Loss of GET pathway orthologs in Arabidopsis thaliana causes root hair growth defects and affects SNARE abundance
Authors: Xing S, Mehlhorn DG, Wallmeroth N, Asseck LY, Kar R, Voss A, Denninger P, Schmidt VA, Schwarzländer M, Stierhof YD, Grossmann G, Grefen C
CellNetworks People: Grossmann Guido
Journal: Proc Natl Acad Sci U S A. 2017 Jan 17. pii: 201619525. doi: 10.1073/pnas.1619525114

Soluble N-ethylmaleimide-sensitive factor attachment protein receptor (SNARE) proteins are key players in cellular trafficking and coordinate vital cellular processes, such as cytokinesis, pathogen defense, and ion transport regulation. With few exceptions, SNAREs are tail-anchored (TA) proteins, bearing a C-terminal hydrophobic domain that is essential for their membrane integration. Recently, the Guided Entry of Tail-anchored proteins (GET) pathway was described in mammalian and yeast cells that serve as a blueprint of TA protein insertion [Schuldiner M, et al. (2008) Cell 134(4):634-645; Stefanovic S, Hegde RS (2007) Cell 128(6):1147-1159]. This pathway consists of six proteins, with the cytosolic ATPase GET3 chaperoning the newly synthesized TA protein posttranslationally from the ribosome to the endoplasmic reticulum (ER) membrane.

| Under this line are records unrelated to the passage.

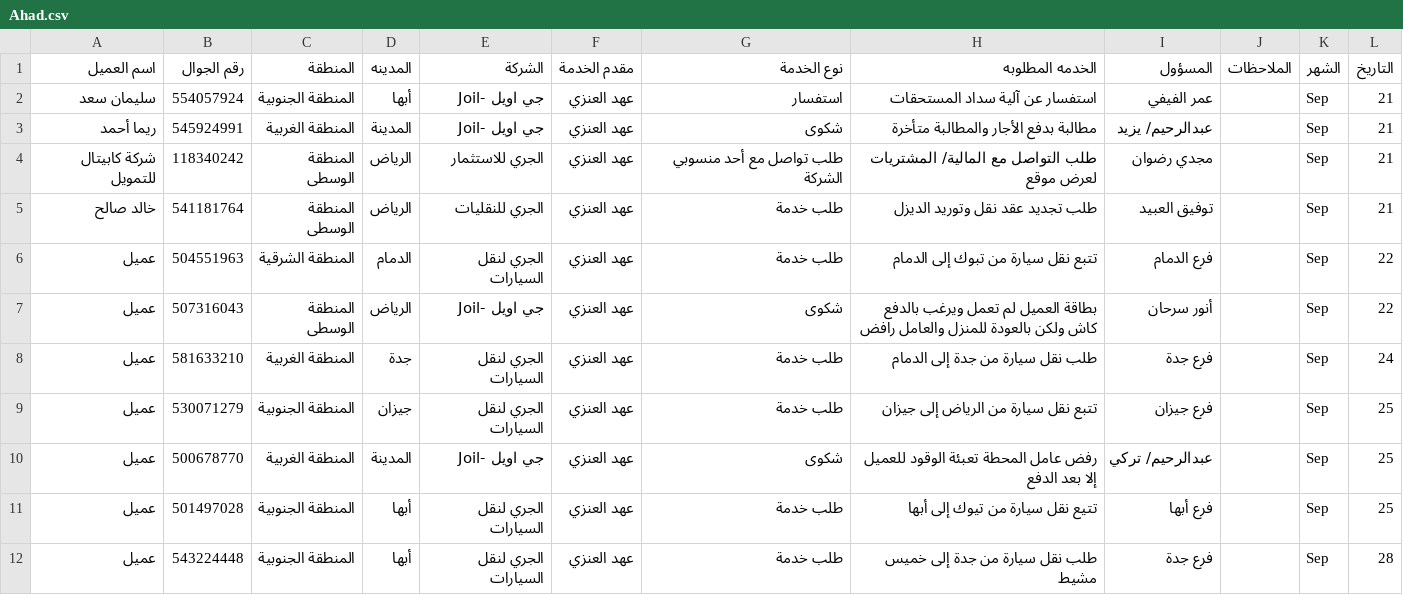
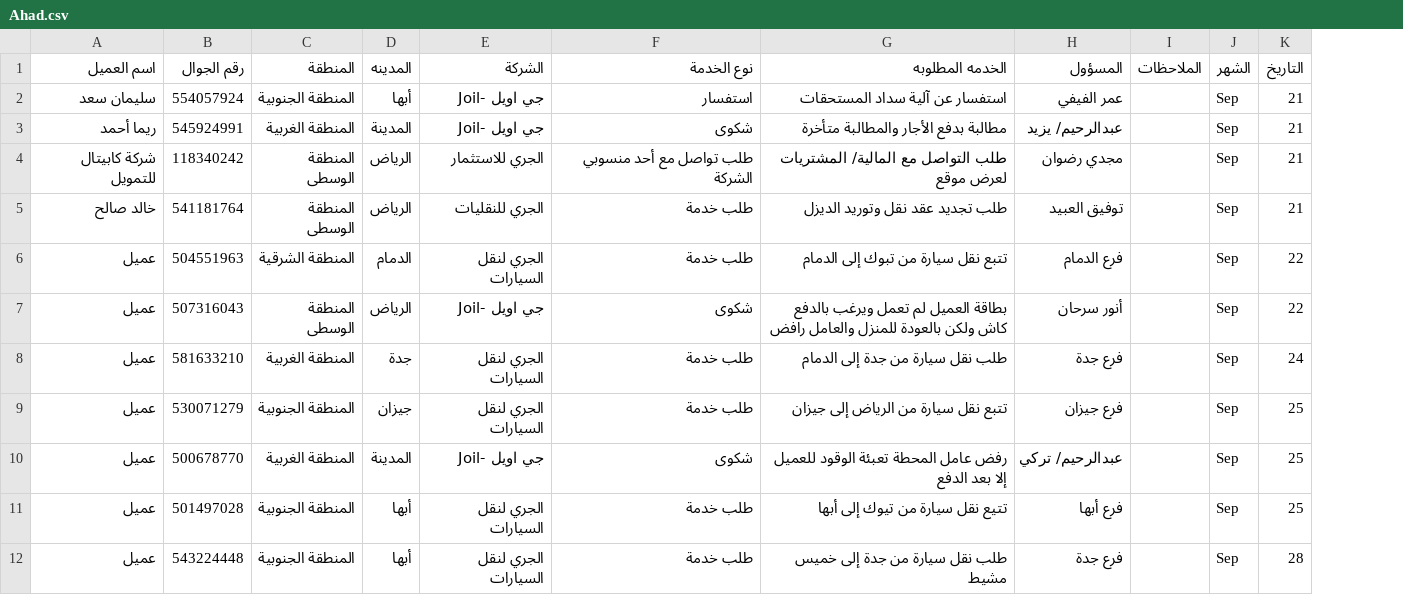
Before and after one commit to RaneemQasim5251/Call_Center, a CSV file: data/Ahad.csv, drawn as a sheet; only a part is shown; the diff names each change by its address in the sheet, - before the commit and + after, or states it on an @@ line.

```diff
--- a/data/Ahad.csv
+++ b/data/Ahad.csv
-column F (مقدم الخدمة), rows 2-12: all عهد العنزي
```
Also changed, not shown: data/Aljauhara.csv, data/Reem.csv, 3 other files.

Structural and biochemical insights confirmed the potential of pathway components to facilitate membrane insertion, but the physiological significance in multicellular organisms remains to be resolved. Our phylogenetic analysis of 37 GET3 orthologs from 18 different species revealed the presence of two different GET3 clades. We identified and analyzed GET pathway components in Arabidopsis thaliana and found reduced root hair elongation in Atget lines, possibly as a result of reduced SNARE biogenesis. Overexpression of AtGET3a in a receptor knockout (KO) results in severe growth defects, suggesting presence of alternative insertion pathways while highlighting an intricate involvement for the GET pathway in cellular homeostasis of plants.